Front-end code change data:
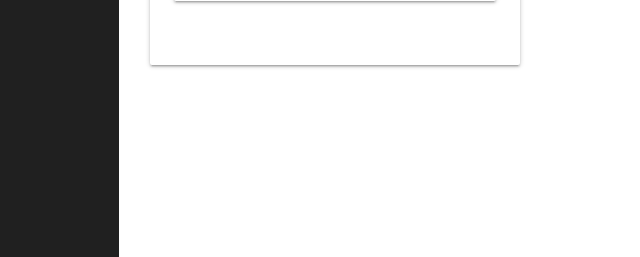
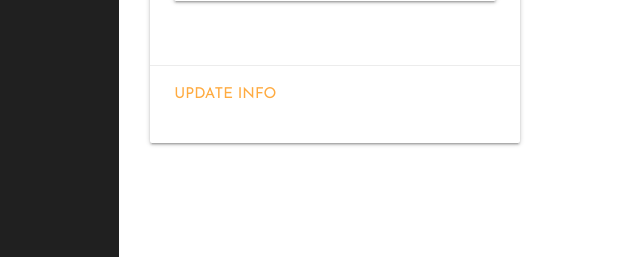
Before and after one commit to redsn/dog-walking-crm, a Django app: template main_app/templates/dogs/detail.html in a window 1280 px wide. Shown: the part 543-800 px from the top of the page, without its empty margins (81-721 px from the left). Run offline with Django 4.2, Linux system fonts and the light colour scheme; the template is opened without the code that fills it: values that come from a table or form of the project are taken from there, others are empty; some libraries are stand-ins or nearby versions.

Commit message:
wip: more style updates for detail

```diff
--- a/main_app/templates/dogs/detail.html
+++ b/main_app/templates/dogs/detail.html
@@ -44,7 +44,9 @@
                         <p>{{dog.notes}}</p>
                     </div>
                 </div>
-
+            </div>
+            <div class="card-action">
+                <a href="{% url 'dog_update' dog.id%}">Update Info</a>
             </div>
         </div>
     </div>
```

→ **YOUR TASK**
Go through the entries above and count the lines containing "detail". Give the number only.

→ **ANSWER TO THIS TASK**
4